Wells Fargo Credit Corporation (Wells Fargo) obtained a judgment of foreclosure on a house owned by Mr. and Mrs. Clevenger. The total indebtedness stated in the judgment was $ 207,141. The foreclosure sale was scheduled for 11: 00 a. m. on a specified day at the west front door of the Hillsborough County Courthouse. Wells Fargo was represented by a paralegal, who had attended more than 1,000 similar sales. Wells Fargo’s handwritten instruction sheet informed the paralegal to make one bid at $ 115,000, the tax appraised value of the property. Because the first 1 in the number was close to the dollar sign, the paralegal misread the bid instruction as $ 15,000 and opened the bidding at that amount.

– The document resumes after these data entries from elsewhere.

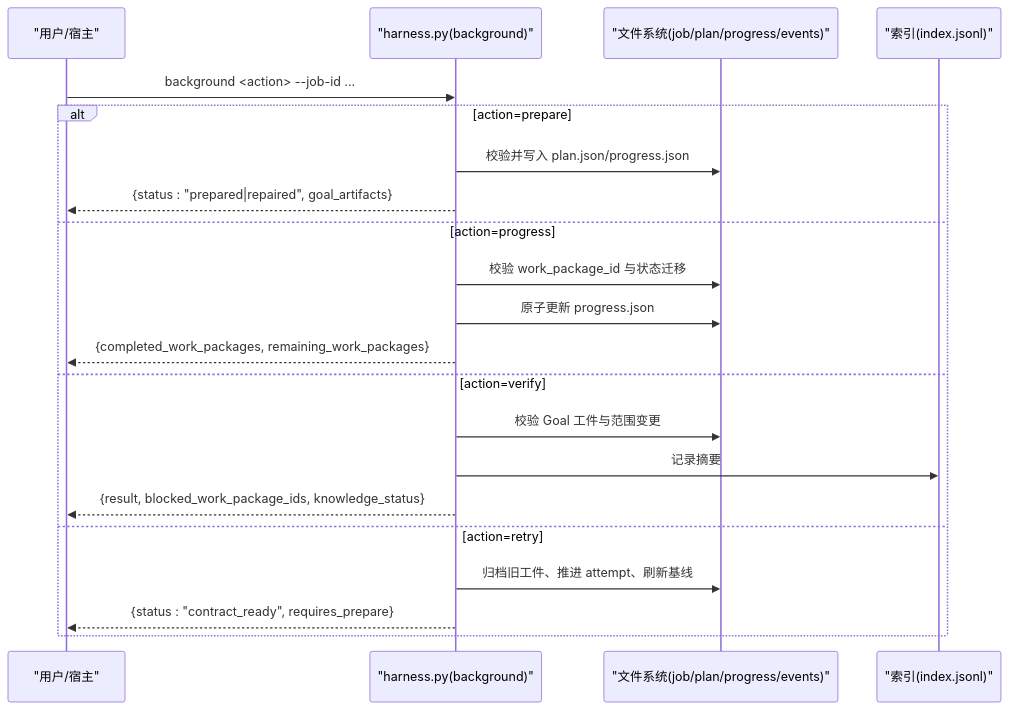
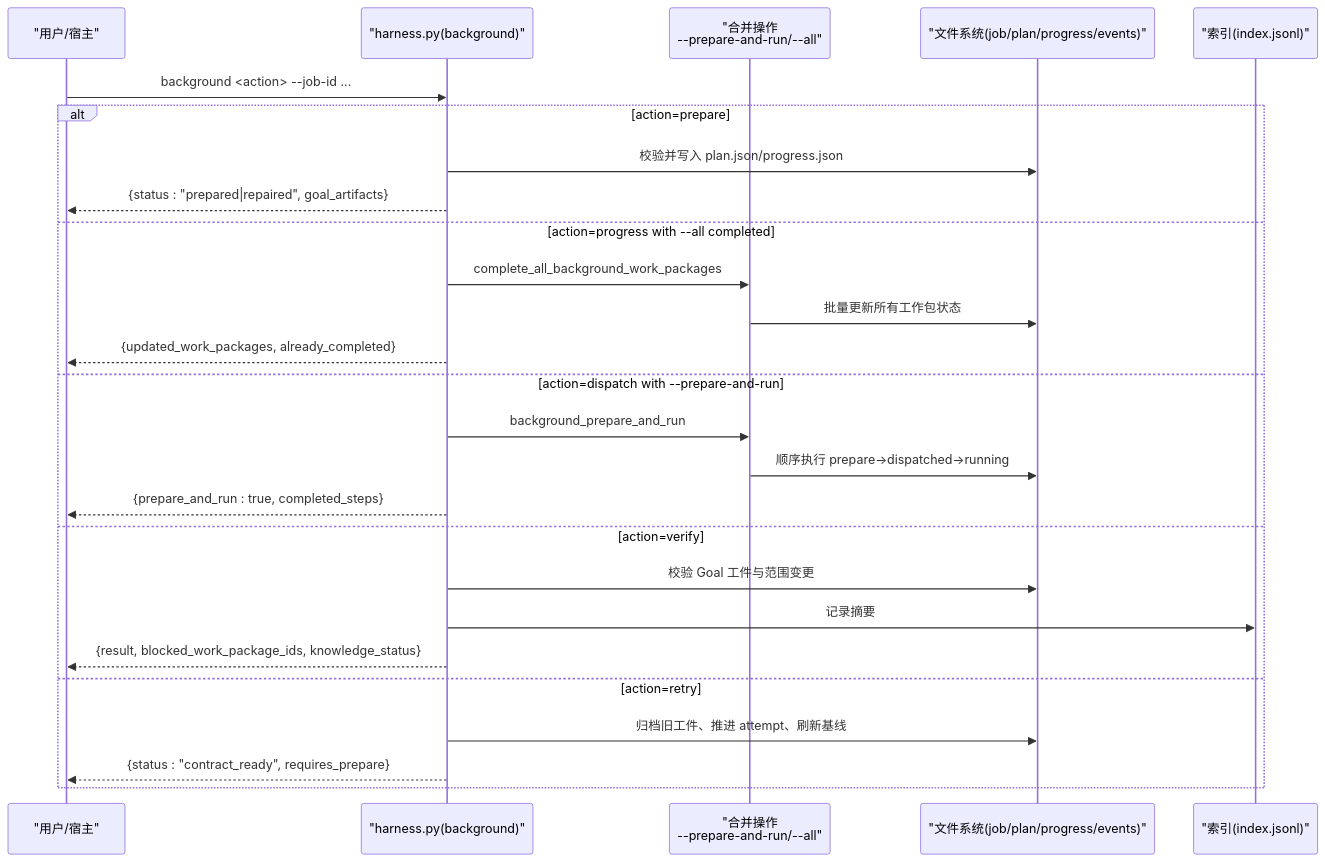
Before and after one commit to HackSing/docs-harness: the second of 8 diagrams in .qoder/repowiki/zh/content/核心概念/后台任务模型/生命周期命令/生命周期命令.md, drawn with Mermaid. The commit also changed other lines of this file and 45 other files, not shown here.

First line of the commit message:
feat(harness): v1.7.6 按变更面选择验证强度、git_commit 受控意图与关键词 Gate 路由移除

````diff
--- a/.qoder/repowiki/zh/content/核心概念/后台任务模型/生命周期命令/生命周期命令.md
+++ b/.qoder/repowiki/zh/content/核心概念/后台任务模型/生命周期命令/生命周期命令.md
@@ -89,23 +110,28 @@
 ```mermaid
 sequenceDiagram
 participant U as "用户/宿主"
 participant CLI as "harness.py(background)"
+participant MERGE as "合并操作<br/>--prepare-and-run/--all"
 participant FS as "文件系统(job/plan/progress/events)"
 participant IDX as "索引(index.jsonl)"
 U->>CLI : background <action> --job-id ...
 alt action=prepare
 CLI->>FS : 校验并写入 plan.json/progress.json
 CLI-->>U : {status : "prepared|repaired", goal_artifacts}
-else action=progress
-CLI->>FS : 校验 work_package_id 与状态迁移
-CLI->>FS : 原子更新 progress.json
-CLI-->>U : {completed_work_packages, remaining_work_packages}
+else action=progress with --all completed
+CLI->>MERGE : complete_all_background_work_packages
+MERGE->>FS : 批量更新所有工作包状态
+CLI-->>U : {updated_work_packages, already_completed}
+else action=dispatch with --prepare-and-run
+CLI->>MERGE : background_prepare_and_run
+MERGE->>FS : 顺序执行 prepare→dispatched→running
+CLI-->>U : {prepare_and_run : true, completed_steps}
 else action=verify
 CLI->>FS : 校验 Goal 工件与范围变更
 CLI->>IDX : 记录摘要
 CLI-->>U : {result, blocked_work_package_ids, knowledge_status}
 else action=retry
 CLI->>FS : 归档旧工件、推进 attempt、刷新基线
 CLI-->>U : {status : "contract_ready", requires_prepare}
 end
 ```
````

Harley Martin, who was attending his first judicial sale, bid $ 20,000. The county clerk gave ample time for another bid and then announced, “$20,000 going once, $ 20,000 going twice, sold to Harley.” The paralegal screamed, “Stop, I’m sorry. I made a mistake!” The certificate of sale was issued to Martin. Wells Fargo filed suit to set aside the judicial sale based on its unilateral mistake. Does Wells Fargo’s unilateral mistake constitute grounds for setting aside the judicial sale? Did any party act unethically in this case? Wells Fargo Credit Corporation v. Martin, 650 So. 2d 531, 1992 Fla. App. Lexis 9927 (Court of Appeal of Florida)